The good pub guide food review
Pleasing, good value food cooked from scratch mixes traditional dishes with more global fare; dishes include deep-fried whitebait, chicken wings in barbecue sauce, home-made aromatic fishcake with lime mayo, home-made beef lasagne, ham, egg and chips, burger (beef, Cajun chicken or falafel) with chips and slaw, Thai red chicken curry, slow-cooked Mongolian beef with noodles, Buddha bowl (roasted vegetables, grains, pickles, falafel and halloumi), and puddings such as fruit crumble and lemon drizzle cake.

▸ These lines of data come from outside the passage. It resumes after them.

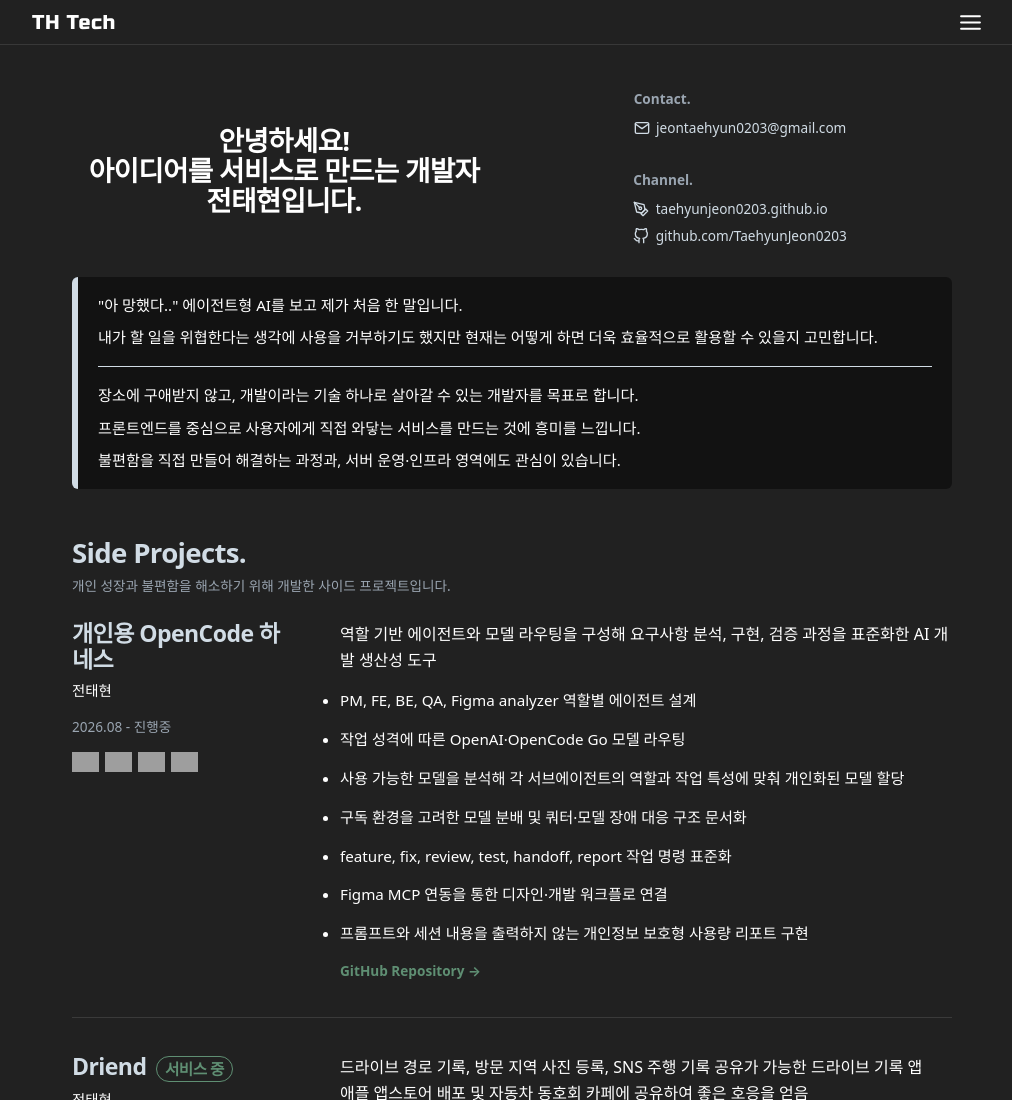
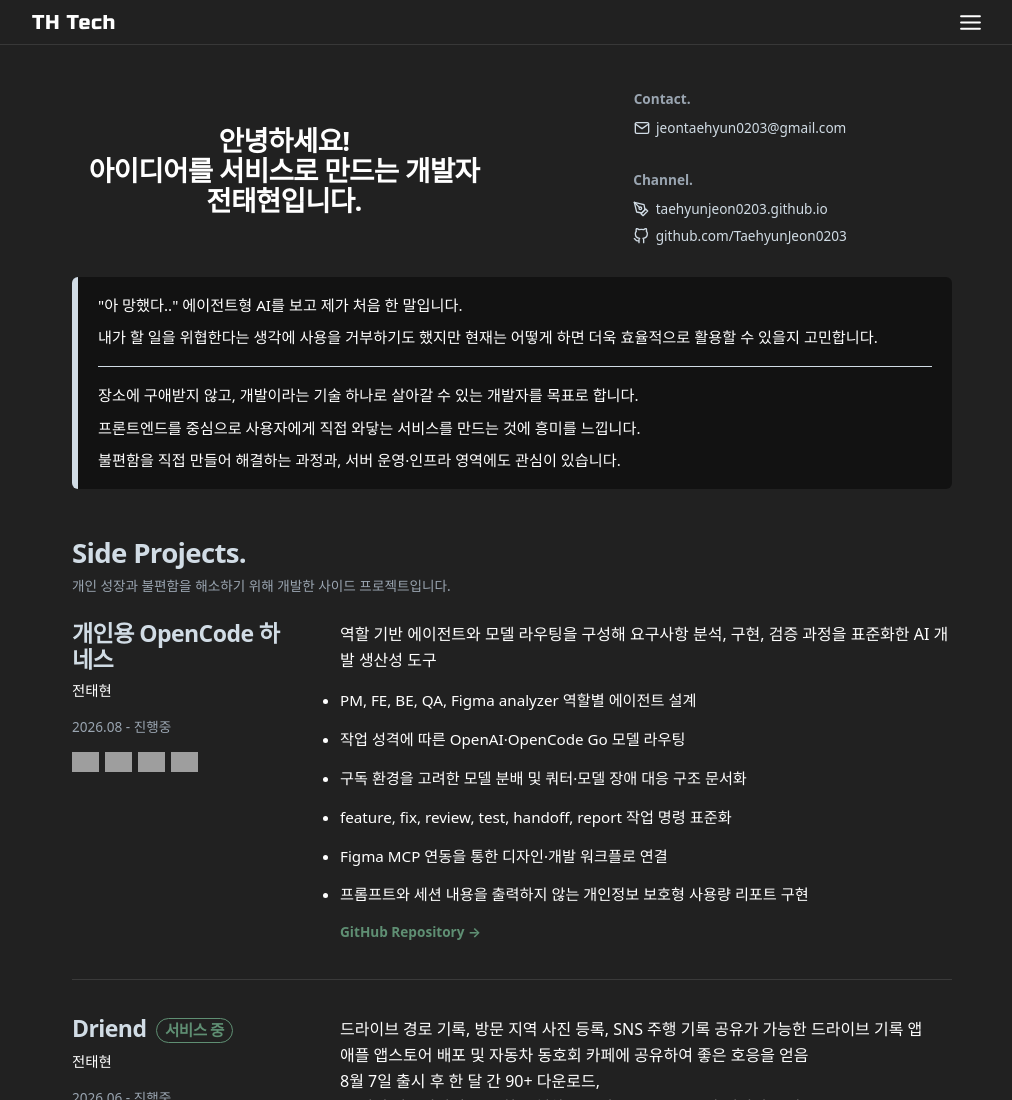
Before and after one commit to TaehyunJeon0203/TaehyunJeon0203.github.io, a Gatsby site: page /portfolio in a window 1280 px wide. Shown: the top 1100 px of the page, without its empty margins (128-1140 px from the left). Built offline with nearby package versions, Linux system fonts and the light colour scheme; Gatsby itself is replaced by a stand-in of ours; grey boxes are pictures that could not be loaded.

Commit message:
chore: 모델 할당 설명 정리

```diff
--- a/src/pages/portfolio.tsx
+++ b/src/pages/portfolio.tsx
@@ -325,7 +325,6 @@ const sideProjects: SideProject[] = [
     list: [
       "PM, FE, BE, QA, Figma analyzer 역할별 에이전트 설계",
       "작업 성격에 따른 OpenAI·OpenCode Go 모델 라우팅",
-      "사용 가능한 모델을 분석해 각 서브에이전트의 역할과 작업 특성에 맞춰 개인화된 모델 할당",
       "구독 환경을 고려한 모델 분배 및 쿼터·모델 장애 대응 구조 문서화",
       "feature, fix, review, test, handoff, report 작업 명령 표준화",
       "Figma MCP 연동을 통한 디자인·개발 워크플로 연결",
```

The Digger’s Rest, in the middle of the picturesque south-east Devon village of Woodbury Salterton, is a traditional thatched village pub with a beautiful beer garden and a history stretching back 500 years to the inn’s days as a cider house. Located just four miles from junction 30 of the M5, and yet tucked away in the Devon countryside in the lovely village of Woodbury Salterton. Boasting a warm, relaxing atmosphere, it’s the perfect spot to enjoy a drink with friends, and something from the delicious home-cooked menu available throughout the day. We’re family friendly, including the four-legged members, and can promise that whatever the reason for your visit, Dan, Arwen and the team will make you feel welcome and at home.
Name of Licensee
Dan Kelly and Arwen Beaton